IMHO, many successful people are control freaks. It is part of a set of characteristics that enable one to rise about average performance. So use the attributes in ways that help you achieve your goals while making the world a better place for someone other than yourself. Thinking that way may help you balance things out–or keep peace in the home, office or social setting.


Earth Hour

Earth Hour.

My new friend is introvertedblogger.wordpress.com. She’s a mum of three, living in Canberra, Australia. She blogs about living introverted in an extroverted world. As an introvert, I identify.

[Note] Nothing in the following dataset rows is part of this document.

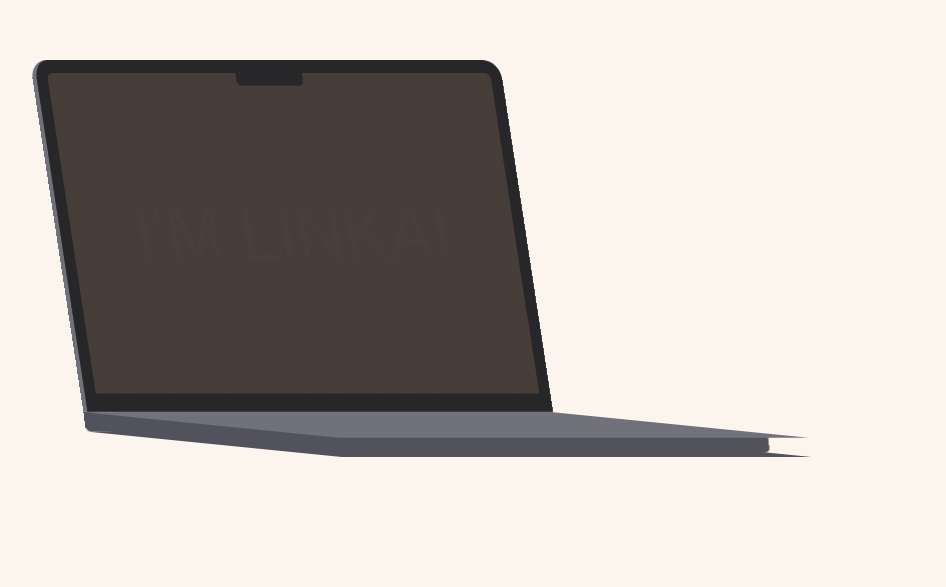
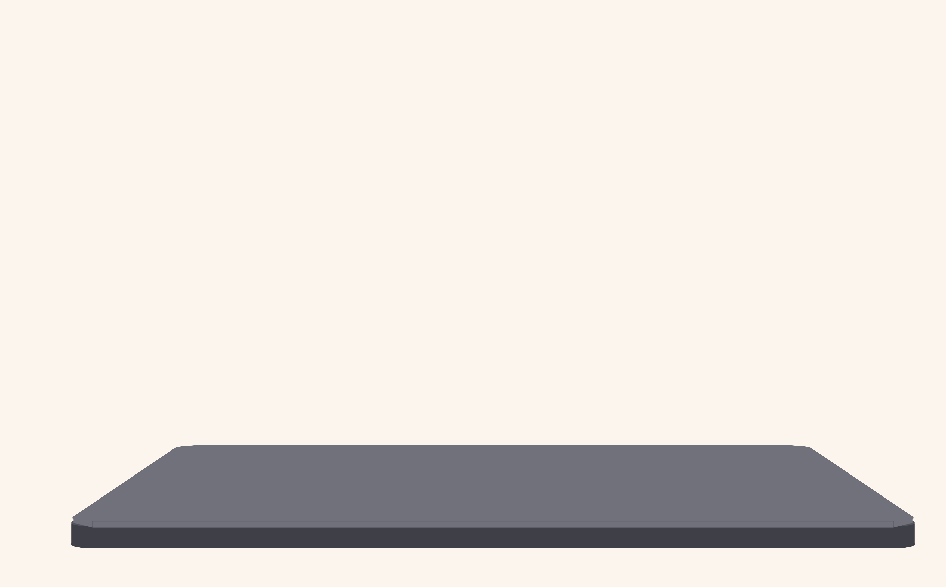
Before and after one commit to linkai101/site, a Next.js app: page / in a window 1280 px wide. Shown: the part 167-754 px from the top of the page, without its empty margins (147-1093 px from the left). Built offline with nearby package versions, Linux system fonts and the light colour scheme; a web font is replaced by a local one.

Commit message:
Update hero 3d elements

```diff
--- a/components/landing/hero/index.tsx
+++ b/components/landing/hero/index.tsx
@@ -1,7 +1,8 @@
 "use client";
 
-import { useRef, useState } from "react";
+import { useEffect, useRef, useState } from "react";
 import { motion, useScroll, useTransform, useSpring, useMotionValueEvent } from "motion/react";
+import { cn } from "@/lib/utils";
 import { LinkaiOS } from "./linkai-os";
 import { GrainedBackground } from "@/components/ui/grained";
 
@@ -13,25 +14,50 @@ export function HeroSection() {
   const [portionScrolled, setPortionScrolled] = useState(0);
   useMotionValueEvent(smoothYProgress, "change", (latest: number) => setPortionScrolled(latest));
 
+  const [viewportWidth, setViewportWidth] = useState(0);
+  const [viewportHeight, setViewportHeight] = useState(0);
+  useEffect(() => {
+    const updateViewport = () => {
+      setViewportWidth(window.innerWidth);
+      setViewportHeight(window.innerHeight);
+    };
+
+    updateViewport();
+    window.addEventListener('resize', updateViewport);
+    return () => window.removeEventListener('resize', updateViewport);
+  }, []);
+
   return (
-    <div>
     <div ref={heroRef} className="h-[300dvh] relative">
+      <div className="sticky top-0 h-dvh flex items-center justify-center overflow-hidden">
+        {/* LAPTOP */}
         <motion.div
-          className="sticky top-0 h-dvh"
+          className="perspective-[4000px]"
           style={{
-            rotateY: useTransform(smoothYProgress, [0, 0.8], [0, 30]),
-            skewX: useTransform(smoothYProgress, [0, 0.8], [0, 10]),
-            x: useTransform(smoothYProgress, [0, 0.8], [0, -200]),
             scale: useTransform(smoothYProgress, [0, 0.8], [1, 0.4]),
+          }}
+        >
+          {/* LAPTOP LID */}
+          <motion.div
+            className={cn(
+              "pt-6 pb-12 px-6 bg-zinc-800 rounded-t-[3rem] rounded-b-2xl border-x-6 border-t-6 border-zinc-500 origin-bottom backface-hidden transform-3d",
+              "-mt-6 -mb-[calc(3rem-6px)] -mx-6" // margin to offset positioning when expanded
+            )}
+            style={{
+              rotateX: useTransform(smoothYProgress, [0, 0.8, 1], [0, 10, -90]),
             }}
           >
             {/* LAPTOP SCREEN */}
             <motion.div
-            className="h-full overflow-hidden"
+              className="relative overflow-hidden"
+              style={{
+                width: useTransform(smoothYProgress, [0, 0.8], [viewportWidth, 1512]),
+                height: useTransform(smoothYProgress, [0, 0.8], [viewportHeight, 982]),
+              }}
               animate={{
                 borderTopLeftRadius: portionScrolled > 0 ? 16 : 0,
                 borderTopRightRadius: portionScrolled > 0 ? 16 : 0,
-              opacity: portionScrolled < 0.8 ? 1 : 0.2,
+                opacity: portionScrolled < 0.9 ? 1 : 0.2,
               }}
               transition={{
                 duration: 0.5,
@@ -40,33 +66,71 @@ export function HeroSection() {
               // scroll into focus when clicked
               onPointerDown={() => heroRef.current?.scrollIntoView({ block: "start", behavior: "smooth" })}
             >
-            <LinkaiOS/>
+              <LinkaiOS allowInteraction={portionScrolled === 0}/>
               <GrainedBackground className="absolute inset-0 pointer-events-none"/>
             </motion.div>
 
-          {/* LAPTOP FRAME */}
-          <motion.div
-            className="absolute -top-8 -bottom-12 -left-[calc(2rem+12px)] -right-8 bg-zinc-800 rounded-t-[3rem] border-l-12 border-zinc-500 -z-10"
-            // show when scrolled past 0
-            animate={{ opacity: portionScrolled > 0 ? 1 : 0 }}
-            transition={{ duration: 0.5, ease: "easeInOut" }}
-          />
-
             {/* LAPTOP NOTCH */}
             <motion.div
-            className="absolute top-0 left-1/2 -translate-x-1/2 w-48 h-8 bg-zinc-800 rounded-b-xl"
+              className="absolute top-6 left-1/2 -translate-x-1/2 w-48 h-8 bg-zinc-800 rounded-b-xl z-10"
               // show when scrolled past 0
               animate={{ opacity: portionScrolled > 0.05 ? 1 : 0, y: portionScrolled > 0.05 ? 0 : -12 }}
               transition={{ duration: 0.25, ease: "easeInOut" }}
             />
+          </motion.div>
 
-          {/* LAPTOP KEYBOARD */}
+          {/* LAPTOP BACK */}
           <motion.div
-            className="absolute top-[calc(100%+6rem)] -left-[calc(2rem+12px)] -right-8 h-32 bg-zinc-600 origin-top-left rotate-x-[60deg] skew-x-[80deg]"
+            className={cn(
+              "absolute inset-x-0 bottom-0 top-2 bg-zinc-500 rounded-[3rem] origin-bottom -translate-y-2 transform-3d -z-10",
+              "-mt-6 -mb-[calc(3rem-6px)] -mx-6" // margin to offset positioning when expanded
+            )}
+            style={{
+              rotateX: useTransform(smoothYProgress, [0, 0.8, 1], [0, 10, -90]),
+            }}
+          >
+            <motion.div // thickness
+              className={cn(
+                "absolute top-0 inset-x-[3rem] h-3 bg-zinc-500 origin-top rotate-x-[90deg] z-10",
+              )}
             />
-          <motion.div className="absolute top-[calc(100%+3rem)] -left-[calc(2rem+12px)] -right-8 h-[3rem] bg-zinc-600 origin-top-left rotate-[1.57deg] scale-x-[1.45] rounded-b-xl"/>
+
+            {/* a sad attempt at rounded corners (angled corners) */}
             <motion.div
-            className="absolute top-[calc(100%+3rem)] -left-[calc(2rem+12px)] -right-8 h-32 bg-zinc-500 origin-top-left rotate-x-[60deg] skew-x-[80deg]" //  rotate-x-[60deg] skew-x-[80deg]
+              className={cn(
+                "absolute top-[3rem] left-0 h-3 w-[68px] origin-top-left bg-zinc-500 rotate-x-[90deg] rotate-y-[-45deg] z-10",
+              )}
+            />
+            <motion.div
+              className={cn(
+                "absolute top-[3rem] right-0 h-3 w-[68px] origin-top-right bg-zinc-500 rotate-x-[90deg] rotate-y-[45deg] z-10",
+              )}
+            />
+          </motion.div>
+
+          {/* LAPTOP BASE */}
+          <motion.div // top
+            className={cn(
+              "absolute inset-0 bg-zinc-600 rounded-[3rem] origin-bottom rotate-x-[-90deg] -z-20",
+              "-mt-6 -mb-[calc(3rem-6px)] -mx-6" // margin to offset positioning when expanded
+            )}
+          >
+            {/* keyboard */}
+            <div className="absolute bottom-24 inset-x-16 h-1/2 rounded-2xl bg-zinc-700"/>
+            {/* trackpad */}
+            <div className="absolute top-16 left-1/2 -translate-x-1/2 h-[calc(50%-10rem-3rem)] w-1/3 rounded-2xl bg-zinc-500/50 border-2 border-zinc-500"/>
+          </motion.div>
+          <motion.div // bottom
+            className={cn(
+              "absolute inset-0 bg-zinc-700 rounded-[3rem] origin-bottom rotate-x-[-90deg] translate-y-10 -z-30",
+              "-mt-6 -mb-[calc(3rem-6px)] -mx-6" // margin to offset positioning when expanded
+            )}
+          />
+          <motion.div // thickness
+            className={cn(
+              "absolute bottom-0 inset-x-[3px] h-10 bg-zinc-700 origin-bottom translate-y-10 translate-z-[1030px] -z-30",
+              "-mt-6 -mb-[calc(3rem-6px)] -mx-6" // margin to offset positioning when expanded
+            )}
           />
         </motion.div>
       </div>
--- a/components/landing/hero/linkai-os.tsx
+++ b/components/landing/hero/linkai-os.tsx
@@ -1,10 +1,49 @@
+"use client";
 
-export function LinkaiOS() {
+import { motion } from "motion/react";
+import { cn } from "@/lib/utils";
+
+interface LinkaiOSProps {
+  allowInteraction?: boolean;
+}
+
+export function LinkaiOS({ allowInteraction = true }: LinkaiOSProps) {
   return (
-    <div className="h-full relative flex items-center justify-center bg-primary text-on-primary">
+    <div className={cn("h-full relative flex items-center justify-center bg-primary text-on-primary", allowInteraction ? "pointer-events-auto" : "pointer-events-none")}>
       <h1 className="text-11xl text-nowrap text-on-primary/10 font-display uppercase select-none">
         {"I'm Linkai"}
       </h1>
+
+      <motion.div
+        className="absolute left-1/2 top-1/2 -translate-x-1/2 -translate-y-1/2 w-[45rem] h-[30rem] bg-background text-foreground rounded-xl shadow-xl"
+        drag
+        dragMomentum={false}
+      >
+        browser
+      </motion.div>
+
+      <motion.div
+        className="absolute left-1/2 top-1/2 -translate-x-1/2 -translate-y-1/2 w-[28rem] h-[20rem] bg-background text-foreground rounded-xl shadow-xl"
+        drag
+        dragMomentum={false}
+      >
+      </motion.div>
+
+      <motion.div
+        className="absolute left-1/2 top-1/2 -translate-x-1/2 -translate-y-1/2 w-[32rem] h-[25rem] bg-background text-foreground rounded-xl shadow-xl"
+        drag
+        dragMomentum={false}
+      >
+        notes app
+      </motion.div>
+
+      <motion.div
+        className="absolute left-1/2 top-1/2 -translate-x-1/2 -translate-y-1/2 w-[32rem] h-[18rem] bg-background text-foreground rounded-xl shadow-xl"
+        drag
+        dragMomentum={false}
+      >
+        finder (links to socials and etc.)
+      </motion.div>
     </div>
   );
 }
```
Lines whose indentation alone changed are shown as unchanged.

Anyway, she made me aware of a concept called Earth Hour. My personal twist on the subject is to do something more natural, more earth-friendly as part of my daily living.

For example,  I have become fanatical about turning off lights, television sets and the like when no one is in the room. My husband is hating me as he leaves a wake of electrical consumption ablaze wherever he goes. He may leave the TV on in the bedroom and wander, via the kitchen, to his office. His bedside lamp and the TV will remain on. The kitchen central switch light, as well as the zonal spotlights over both sections of counter space, are blazing. Nine times out of ten, he’ll have turned on the small kitchen TV set while fixing his coffee. The coffee pot is on, in case he decides to swill the dregs — an atypical choice. He likes to return to the bedroom 45 minutes later and find things as he left them.

He is adjusting, unhappily, to the change.

Also, I grow many of my own vegetables using sustainable gardening methods. I pick weeds and pests by hand and use a hoe. I enlist the help of our small flock of hens to rid the raised beds of slugs, beetles and stinkbugs. I use cheesecloth to deflect cabbage moths instead of using toxic sprays. I use raised beds, augmented with our own plant waste garbage, egg shells and the manure from our horses, so there’s no need for a rototiller. The earth has great tilth.

So, I am simpatico to Earth Hour.

I prefer heat from a wood stove to the heat pump. I cut the wood from my own wood lot, culling dead or diseased wood to make the wood lot healthier. I prefer my notebook computer, which can run on batteries for hours, to my laptop, which needs recharging after 60 minutes.

Each act is minute. Cumulatively, each act matters. I halved our electric bill through my new obsession. My husband liked that.

Social Media is Taking Over…Don’t Believe Me? Watch This Video.

If you are over 39, and you want to remain relevent in business or in a creative field, you better read Gen Y Girl Kayla Cruz’s link below. Watch the video. It is a MUST.

If you are over 39 and unemployed, you are apt to stay that way unless you embrace the way of the world. Technology is rapidly changing the way business is conducted and the way people communicate.

Finally, if you are writing a book set in 2012, you better understand modern culture. If you have your twenty- or thirty-something character spending time on e-mail  primarily using a laptop, you are so out of touch. Your credibility will be negatively affected. Or your character may be viewed as social awkward.

As a member of the over 39 club, I learn and re-learn till my head hurts.

Social Media is Taking Over…Don’t Believe Me? Watch This Video..